U.S. Classification455/15, 340/993, 455/701, 340/286.13, 455/521, 455/90.1
International ClassificationH04B7/26, H04B7/24, B25D17/14, G08G1/123, H04L29/00, H04M1/02, G08B25/01, H04B1/02
Cooperative ClassificationG08G1/205, G08B25/016

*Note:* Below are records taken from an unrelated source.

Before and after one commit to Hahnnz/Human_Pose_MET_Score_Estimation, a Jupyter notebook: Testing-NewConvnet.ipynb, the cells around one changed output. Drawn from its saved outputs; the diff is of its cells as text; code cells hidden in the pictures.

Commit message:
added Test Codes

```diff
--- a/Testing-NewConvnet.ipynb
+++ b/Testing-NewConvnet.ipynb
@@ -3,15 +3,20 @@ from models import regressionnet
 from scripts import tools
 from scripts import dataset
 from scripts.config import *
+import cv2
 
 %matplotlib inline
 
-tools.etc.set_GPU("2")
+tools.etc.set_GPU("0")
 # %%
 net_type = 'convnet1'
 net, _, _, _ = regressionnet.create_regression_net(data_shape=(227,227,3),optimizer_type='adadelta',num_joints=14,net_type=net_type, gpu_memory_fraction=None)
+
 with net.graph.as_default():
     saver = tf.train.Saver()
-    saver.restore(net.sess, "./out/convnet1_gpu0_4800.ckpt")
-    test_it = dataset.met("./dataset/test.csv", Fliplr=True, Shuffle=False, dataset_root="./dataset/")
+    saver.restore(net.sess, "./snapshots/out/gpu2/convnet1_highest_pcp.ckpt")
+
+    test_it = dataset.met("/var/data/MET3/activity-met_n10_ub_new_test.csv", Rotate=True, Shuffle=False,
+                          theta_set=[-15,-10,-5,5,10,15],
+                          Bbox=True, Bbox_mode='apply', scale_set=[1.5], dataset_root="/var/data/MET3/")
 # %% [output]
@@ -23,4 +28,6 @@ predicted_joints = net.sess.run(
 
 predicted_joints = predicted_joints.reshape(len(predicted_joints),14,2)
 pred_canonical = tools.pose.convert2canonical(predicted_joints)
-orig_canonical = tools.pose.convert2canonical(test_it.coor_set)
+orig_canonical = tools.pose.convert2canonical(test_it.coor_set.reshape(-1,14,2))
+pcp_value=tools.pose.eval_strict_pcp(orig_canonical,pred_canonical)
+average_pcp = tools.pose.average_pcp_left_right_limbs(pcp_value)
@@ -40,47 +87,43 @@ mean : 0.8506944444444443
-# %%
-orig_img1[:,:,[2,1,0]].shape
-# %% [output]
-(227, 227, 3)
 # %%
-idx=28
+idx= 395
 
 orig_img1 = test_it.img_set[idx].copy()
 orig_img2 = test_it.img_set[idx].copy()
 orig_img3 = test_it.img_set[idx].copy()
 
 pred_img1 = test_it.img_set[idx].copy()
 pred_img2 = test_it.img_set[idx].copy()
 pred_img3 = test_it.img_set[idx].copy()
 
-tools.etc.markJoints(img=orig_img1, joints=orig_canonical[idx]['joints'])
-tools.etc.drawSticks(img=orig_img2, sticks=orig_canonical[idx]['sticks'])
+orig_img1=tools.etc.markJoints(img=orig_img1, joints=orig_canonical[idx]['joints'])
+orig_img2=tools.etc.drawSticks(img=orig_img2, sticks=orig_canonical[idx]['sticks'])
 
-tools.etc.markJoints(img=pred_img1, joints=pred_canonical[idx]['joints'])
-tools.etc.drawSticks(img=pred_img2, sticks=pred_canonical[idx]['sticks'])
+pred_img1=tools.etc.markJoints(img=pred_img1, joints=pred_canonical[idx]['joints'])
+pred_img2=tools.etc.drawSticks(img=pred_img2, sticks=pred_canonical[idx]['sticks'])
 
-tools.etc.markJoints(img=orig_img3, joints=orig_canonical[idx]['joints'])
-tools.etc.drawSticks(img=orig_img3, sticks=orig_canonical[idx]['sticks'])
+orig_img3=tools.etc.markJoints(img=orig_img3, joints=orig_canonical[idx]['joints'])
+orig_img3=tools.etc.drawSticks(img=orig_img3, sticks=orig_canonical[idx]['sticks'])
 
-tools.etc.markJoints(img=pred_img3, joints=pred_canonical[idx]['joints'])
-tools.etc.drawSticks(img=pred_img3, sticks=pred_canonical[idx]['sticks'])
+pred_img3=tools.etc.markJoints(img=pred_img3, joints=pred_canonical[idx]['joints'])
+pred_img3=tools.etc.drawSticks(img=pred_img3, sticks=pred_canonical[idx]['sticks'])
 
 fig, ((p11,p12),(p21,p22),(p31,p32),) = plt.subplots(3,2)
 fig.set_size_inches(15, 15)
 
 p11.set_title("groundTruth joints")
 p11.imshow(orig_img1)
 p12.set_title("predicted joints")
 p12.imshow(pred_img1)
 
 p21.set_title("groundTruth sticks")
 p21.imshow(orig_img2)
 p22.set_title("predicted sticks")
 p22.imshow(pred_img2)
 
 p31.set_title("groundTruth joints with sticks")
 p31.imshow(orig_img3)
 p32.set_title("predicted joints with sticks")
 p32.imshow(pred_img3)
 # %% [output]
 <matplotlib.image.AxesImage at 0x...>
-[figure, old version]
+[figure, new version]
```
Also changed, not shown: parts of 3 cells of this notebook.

European ClassificationG08G1/20B, G08B25/01D